Tattoo Art on Your Body, Many Risks Are Possible

Many people are drawn to the thought of getting tattoos. It is certainly tantalizing to have a piece of unique art on your body. However, great care and research should be undertaken before letting someone ink something on your skin that is permanent. If you choose to go down that path, it is always advisable to think long and hard about what you want. Sure, it can be a neat conversation piece, but the truth is it will be there forever – and getting tattoos requires a certain level of commitment. And keep in mind that there are risks involved, including the big and realistic risks of coming in contact with others’ blood. That contact could contain a bloodborne pathogen that can lead to serious diseases, some of which can be fatal.

HIV, hepatitis B, and the hepatitis C virus are a few examples of blood borne illnesses. They are extremely dangerous especially if they are undetected for a period of time or go untreated. Although they can be picked up other ways, needle sticks are one of the most common forms of transmission. Other risks include coming into contact with dried blood on equipment or blood splashes in eyes or nose or mouth. Tattoo equipment should be sterilized properly to reduce your risks – and the shop should be able to tell you every step of the process regarding how their equipment is sterilized.

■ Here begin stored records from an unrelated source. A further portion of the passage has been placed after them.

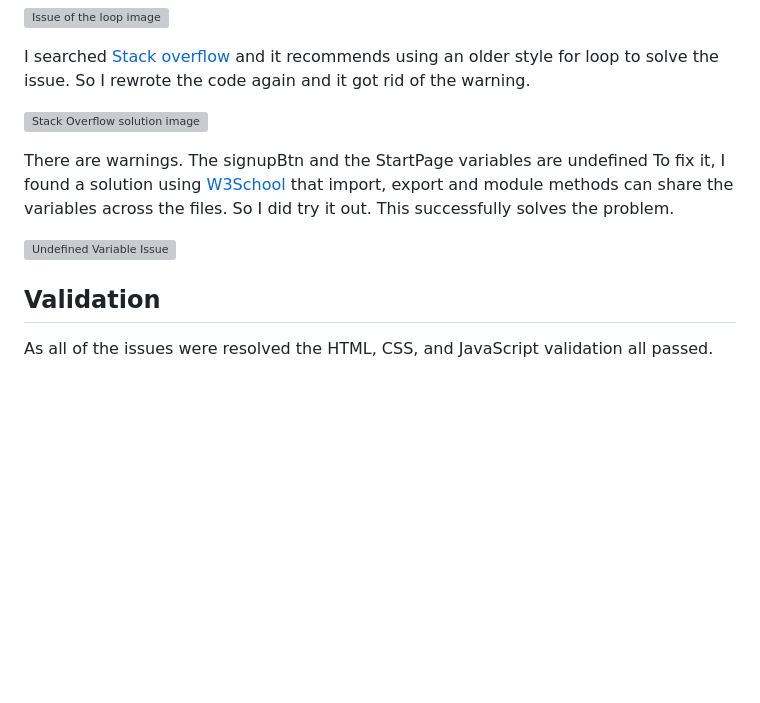
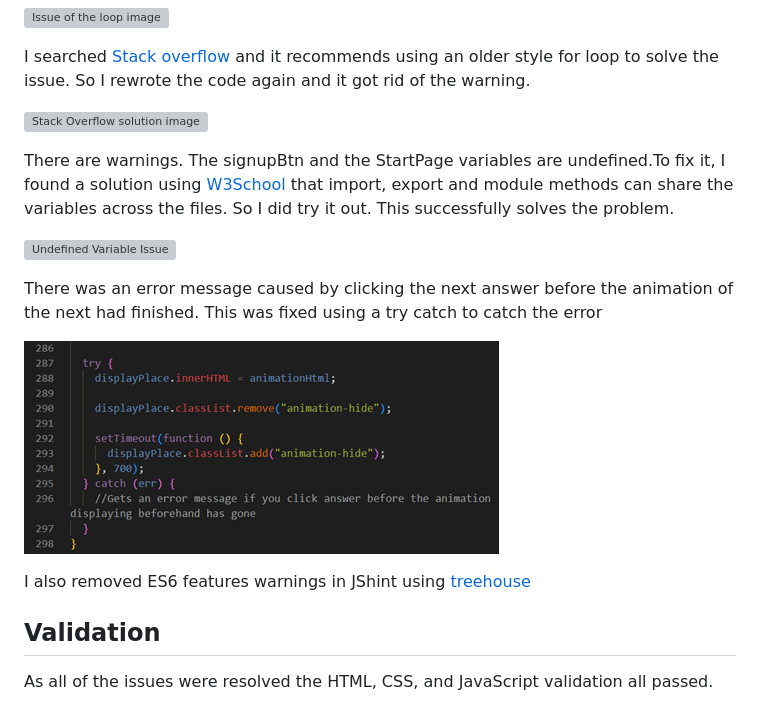
Before and after one commit to Chikayo-k/brain-kids, a Markdown page: README.md, the part around the change. GitHub-like rendering; pictures changed too: assets/docs/bugs-improvements/try-catch.png (added); blank space fills up the shorter version; grey boxes are pictures that could not be loaded.

Commit message:
Update improvement section in README

```diff
--- a/README.md
+++ b/README.md
@@ -346,10 +346,16 @@ I searched [Stack overflow](https://stackoverflow.com/questions/1963102/what-doe
 
 ![Stack Overflow solution image](./assets/docs/bugs-improvements/stack-overflow.png)
 
-There are warnings. The signupBtn and the StartPage variables are undefined
-To fix it, I found a solution using [W3School](https://www.w3schools.com/js/js_modules.asp) that import, export and module methods can share the variables across the files. So I did try it out. This successfully solves the problem.
+There are warnings. The signupBtn and the StartPage variables are undefined.To fix it, I found a solution using [W3School](https://www.w3schools.com/js/js_modules.asp) that import, export and module methods can share the variables across the files. So I did try it out. This successfully solves the problem.
 
 ![Undefined Variable Issue](./assets/docs/bugs-improvements/undefined-variable.png)
+
+There was an error message caused by clicking the next answer before the animation of the next had finished. This was fixed using a try catch to catch the error
+
+![Try Catch Method To Salve The Issue](./assets/docs/bugs-improvements/try-catch.png)
+
+I also removed ES6 features warnings in JShint using
+[treehouse](https://teamtreehouse.com/community/why-does-jshint-give-me-these-warnings-about-es6)
 
 ## Validation
 
```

One of the best ways to stay safe and get the artwork you desire is to ask around to family and friends for both recommendations of people they have gone to and people to avoid. Ask people who have tattoos you admire where they had their work done. Get the names of some multiple shops and talk to some different tattoo artists. You may eventually find that one or two names are commonly mentioned as good places to go. When you find some you can trust based on referrals and skill of what they can produce, visit the shop and talk to the artists. And verifying cleanliness and sanitation standards of business or artist is always recommended – after all, your life depends on it.